He also says that most people won't want to wait 6 months between 6 hour episodes. I'll agree with him that it's a little long for episodes that are a little short. I don't agree with him that gamers are unwilling to wait for any amount of time between episodes and won't go back to play the next episodes, but that's difference of opinion I guess.
I think Marc is right that players won't go back to a game many months down the road if it is essentially the same experience with reused content as the previous one. There are plenty of games in the market competing for the player's attention. If given the choice between something with new content and something with substantially reused content, the consumer will most likely choose the new content unless the episodic game has a really compelling story which he must continue to follow. For all but the most ardent fan, the episodic game will not be compelling.
Assault was in original UT.
But it wasn't in UT2003 which was my point. UT2004 is substantially expanded from UT2003.
i don't include the bonus packs
I include them because they are official content and some of them are even on the second retail release of the game.
extra game modes
You underestimate the significance of onslaught mode. It is radically different from anything in UT2003, and the fact that it was and still is by far the most popular of UT2004's modes played online demonstrates that.
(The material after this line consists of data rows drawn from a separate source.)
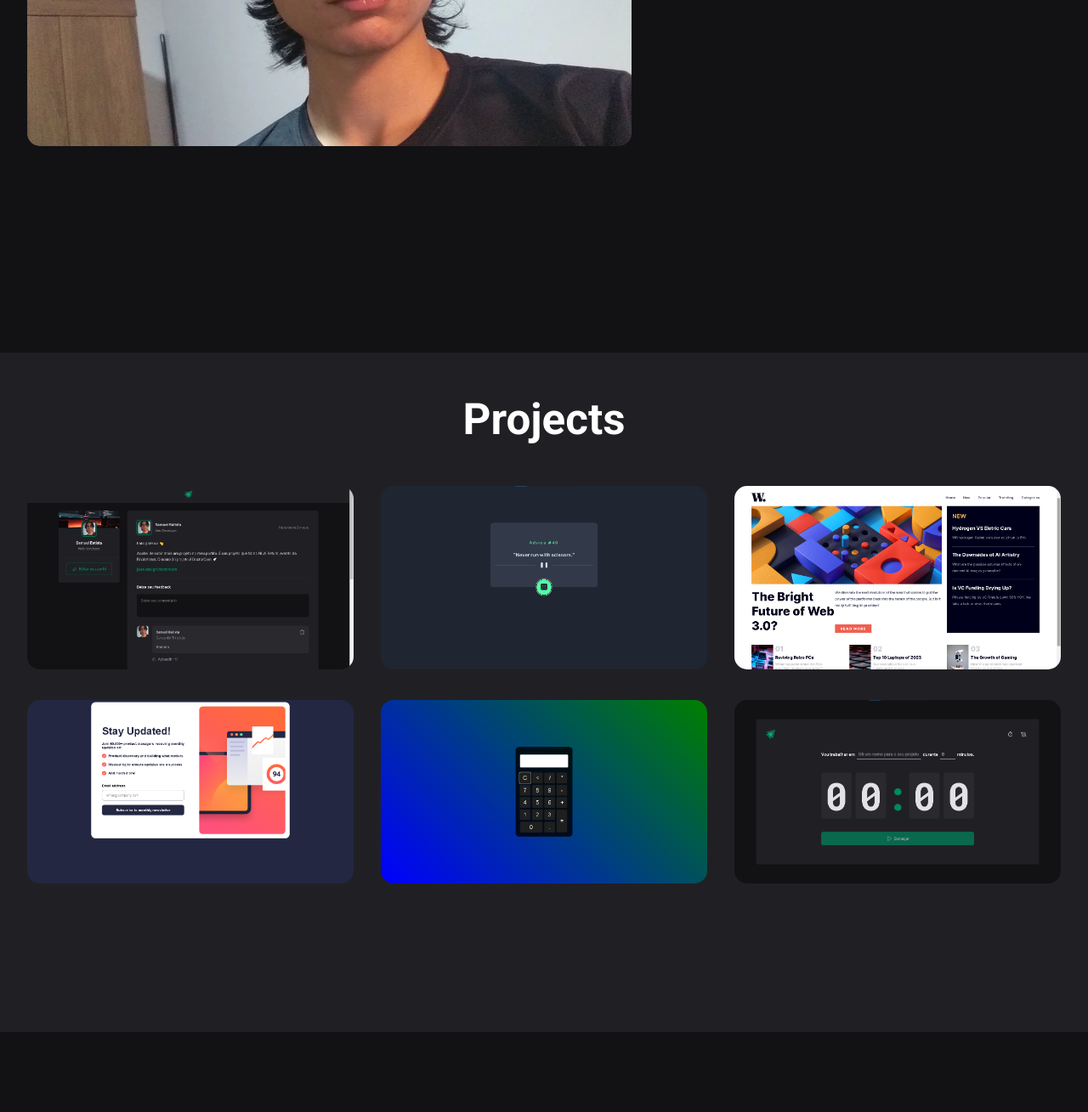
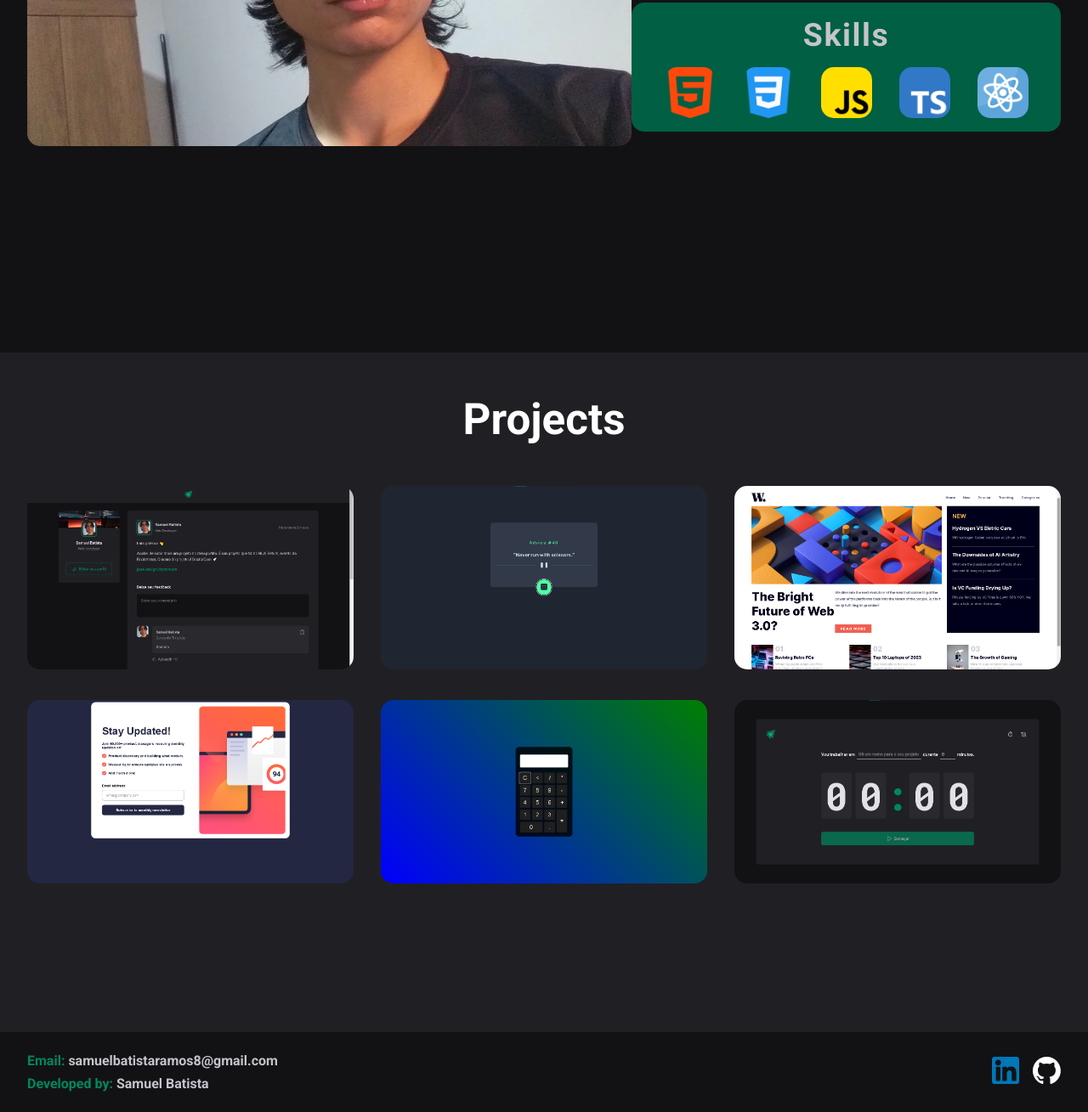
Before and after one commit to Thesamramos/ptf, a plain HTML site: page index.html in a window 1280 px wide. Shown: the part 1185-2494 px from the top of the page at 85% size. Before the commit the page ends 2400 px from the top, so only its background shows below. Drawn offline with Linux system fonts and the light colour scheme.

Commit message:
footer e about me finalizados

```diff
--- a/css/style.css
+++ b/css/style.css
@@ -40,7 +40,7 @@ header h2 {
     font-size: 2rem;
 }
 
-header nav {
+nav {
     font-size: 1.2rem;
     font-weight: bold;
 
@@ -61,6 +61,7 @@ header nav a:hover {
 
 section {
     height: 100vh;
+    width: 100%;
 
     display: flex;
     flex-direction: column;
@@ -140,6 +141,37 @@ section h2 {
     line-height: 1.2;
 }
 
+.aboutMeInfo .aboutMeContainer {
+    display: flex;
+    flex-direction: column;
+    align-items: center;
+    gap: 1.5rem;
+}
+
+.aboutMeInfo .skills {
+    width: 100%;
+    background: var(--green-700);
+    border-radius: 15px;
+    padding: 1rem;
+    font-size: 2rem;
+    letter-spacing: 0.1rem;
+
+    display: flex;
+    flex-direction: column;
+    align-items: center;
+    justify-content: center;
+    gap: 1rem;
+}
+
+.aboutMeInfo .skills .skillsIcons {
+    display: flex;
+    gap: 2rem;
+}
+
+.aboutMeInfo .skills .skillsIcons img {
+    height: 3.75rem;
+}
+
 #projects {
     background: var(--gray-800);
 }
@@ -158,3 +190,39 @@ section h2 {
 .cardContainer .card img:hover {
     transform: scale(1.1);
 }
+
+footer {
+    padding: 1.5rem 2rem;
+
+    display: flex;
+    align-items: center;
+    justify-content: space-between;
+}
+
+footer .linkMediasFooter {
+    display: flex;
+    gap: 1rem;
+}
+
+footer .footerInfo {
+    display: flex;
+    flex-direction: column;
+    gap: 0.5rem;
+}
+
+footer .footerInfo p {
+    font-weight: bold;
+    color: var(--green-500);
+}
+
+footer .footerInfo span {
+    color: var(--gray-300);
+}
+
+footer .linkMediasFooter img {
+    height: 2rem;
+}
+
+footer .linkMediasFooter img:hover {
+    transform: scale(1.1);
+}
--- a/index.html
+++ b/index.html
@@ -4,6 +4,7 @@
 <head>
     <meta charset="UTF-8">
     <meta name="viewport" content="width=device-width, initial-scale=1.0">
+    <link rel="shortcut icon" href="./img/letter-s.png" type="image/x-icon">
     <link rel="stylesheet" href="./css/style.css">
     <title>Samuel Batista</title>
 </head>
@@ -15,7 +16,6 @@
             <a href="#home">Home</a>
             <a href="#aboutMe">About Me</a>
             <a href="#projects">Projects</a>
-            <a href="#">Skills</a>
         </nav>
     </header>
 
@@ -34,16 +34,34 @@
 
         <div class="aboutMeInfo">
             <img src="./img/aboutme.webp" alt="">
-            <p>Lorem ipsum dolor, sit amet consectetur adipisicing elit. Nobis quos quisquam cum reiciendis omnis
-                nesciunt consequuntur molestias illo itaque deserunt. Rerum, nobis saepe blanditiis possimus optio
-                ratione eum perspiciatis velit!</p>
+            <div class="aboutMeContainer">
+                <p>
+                    Hello World! I'm Samuel, a passionate front-end developer. With solid skills in HTML, CSS,
+                    JavaScript, ReactJS, and a considerable command of TypeScript, I bring years of dedication and
+                    learning reflected in projects showcased in my portfolio. Recently, I embarked on my professional
+                    journey as a developer, eager for challenges that drive my growth and allow me to contribute to the
+                    advancement of the web. I'm ready to connect and collaboratively create something truly amazing!
+                </p>
+                <div class="skills">
+                    <h3>Skills</h3>
+                    <div class="skillsIcons">
+                        <img src="./img/html-5.png" alt="">
+                        <img src="./img/css-3.png" alt="">
+                        <img src="./img/js.png" alt="">
+                        <img src="./img/typescript.png" alt="">
+                        <img src="./img/physics.png" alt="">
+                    </div>
+
+                </div>
+            </div>
+
         </div>
     </section>
 
     <section id="projects">
         <h2>Projects</h2>
 
-        <div class="cardContainer" >
+        <div class="cardContainer">
             <div class="card">
                 <a href="https://ignite-feed-blue-tau.vercel.app/" target="_blank">
                     <img src="./img/igniteF.png" alt="">
@@ -82,6 +100,18 @@
 
         </div>
     </section>
+
+    <footer>
+        <div class="footerInfo">
+            <p>Email: <span>samuelbatistaramos8@gmail.com</span></p>
+            <p>Developed by: <span>Samuel Batista</span></p>
+        </div>
+
+        <div class="linkMediasFooter">
+            <a href="https://www.linkedin.com/in/samuel-batista-profile/" target="_blank"><img src="./img/linkedin.png" alt=""></a>
+            <a href="https://github.com/Thesamramos" target="_blank"><img src="./img/github-mark-white.svg" alt=""></a>
+        </div>
+    </footer>
 </body>
 
 </html>
```
Also changed, not shown: img/css-3.png (added), img/html-5.png (added), img/js.png (added), img/letter-s.png (added), img/physics.png (added), img/typescript.png (added).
It's no mere team deathmatch addition to deathmatch or even something like instagib.
It reuses the engine and tries to come out with more smaller games than if they did full on sequels, which require substantial time and investment due to the fast-changing graphics in the genre.
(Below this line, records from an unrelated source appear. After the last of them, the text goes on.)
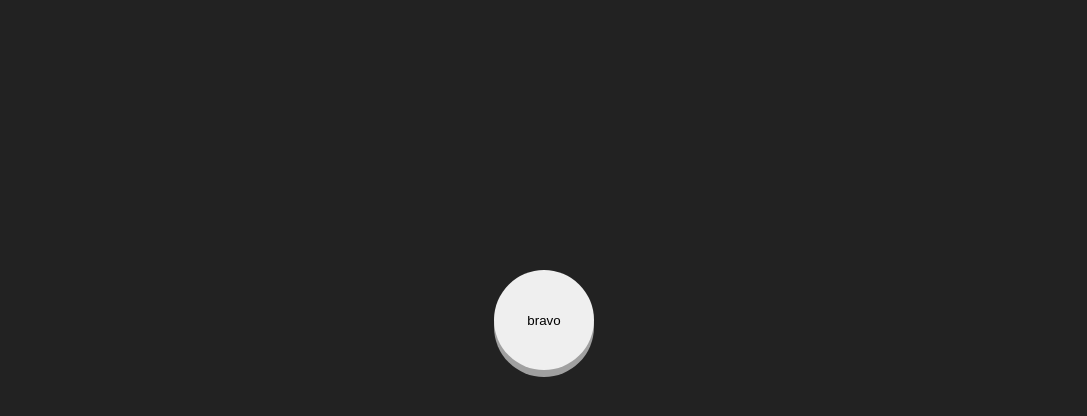
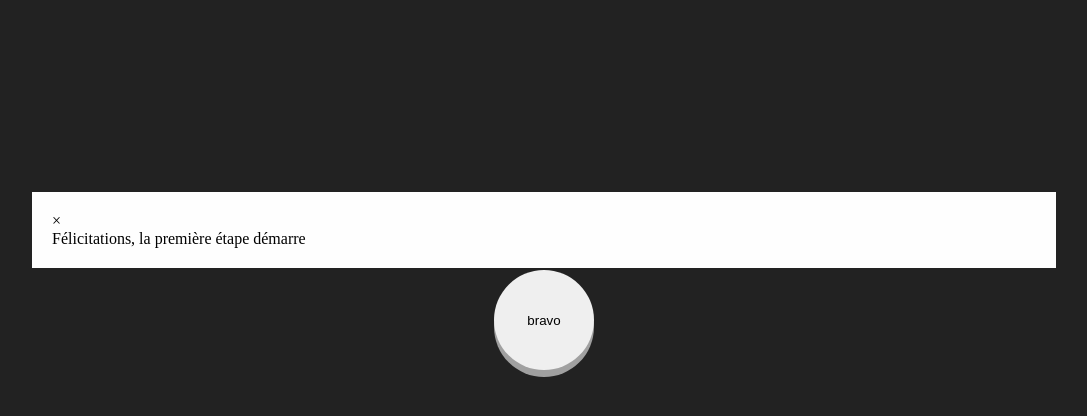
Before and after one commit to ChardomeThomas/anim_confettis, a plain HTML site: page index.html in a window 1280 px wide. Both pictures are taken after a click on the button "bravo". Shown: the whole page, without its empty margins (96-1183 px from the left). Drawn offline with nearby package versions, Linux system fonts and the light colour scheme.

Commit message:
ajout modal

```diff
--- a/index.html
+++ b/index.html
@@ -13,6 +13,12 @@
         <button class="btn-confettis">bravo</button>
     </div>
 
+    <div id="myModal" class="modal">
+        <div class="modal-content">
+          <span class="close">&times;</span>
+          <p>Félicitations, la première étape démarre</p>
+        </div>
+      </div>
     <script src="https://cdnjs.cloudflare.com/ajax/libs/gsap/3.12.2/gsap.min.js"></script>
     <script src="script.js"></script>
 </body>
--- a/script.js
+++ b/script.js
@@ -8,6 +8,7 @@ btnConfettis.addEventListener('click', fiesta)
 
 function fiesta() {
     if(isTweening()) return;
+    showCongratulations();
     for(let i = 0; i < 50; i++){
         const confetti = document.createElement('div');
         confetti.innerText = emojis[Math.floor(Math.random() * emojis.length)];
@@ -39,3 +40,21 @@ TLCONF
 function isTweening(){
     return gsap.isTweening('.slot div');
 }
+
+
+var modal = document.getElementById("myModal");
+var span = document.getElementsByClassName("close")[0];
+
+span.onclick = function() {
+  modal.style.display = "none";
+}
+
+window.onclick = function(event) {
+  if (event.target == modal) {
+    modal.style.display = "none";
+  }
+}
+
+function showCongratulations() {
+  modal.style.display = "block";
+}
--- a/style.css
+++ b/style.css
@@ -52,3 +52,24 @@ body {
     transform: translate(-50%, -50%);
     user-select: none;
 }
+
+
+/* code modal */
+
+.modal {
+    display: none;
+    position: fixed;
+    z-index: 1;
+    left: 0;
+    top: 0;
+    width: 100%;
+    height: 100%;
+    /* background-color: rgba(0,0,0,0.4); */
+  }
+
+  .modal-content {
+    background-color: #fefefe;
+    margin: 15% auto;
+    padding: 20px;
+    width: 80%;
+  }
```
Episodic games are all about reusing game content to deliver a shorter game experience for a lower price. Game developers like it because it allows them to have more products to sell to the consumer over the same period of time than if they were developing a traditional full length title. What Marc is saying is that because these episodic titles are competing against full length games for the consumer's attention, they don't stand a chance. At the episodic games' current price point I agree with him because the consumer can find plenty of full length games selling at the same or lower prices than the episodic ones.This comment was edited on Jul 13, 08:05.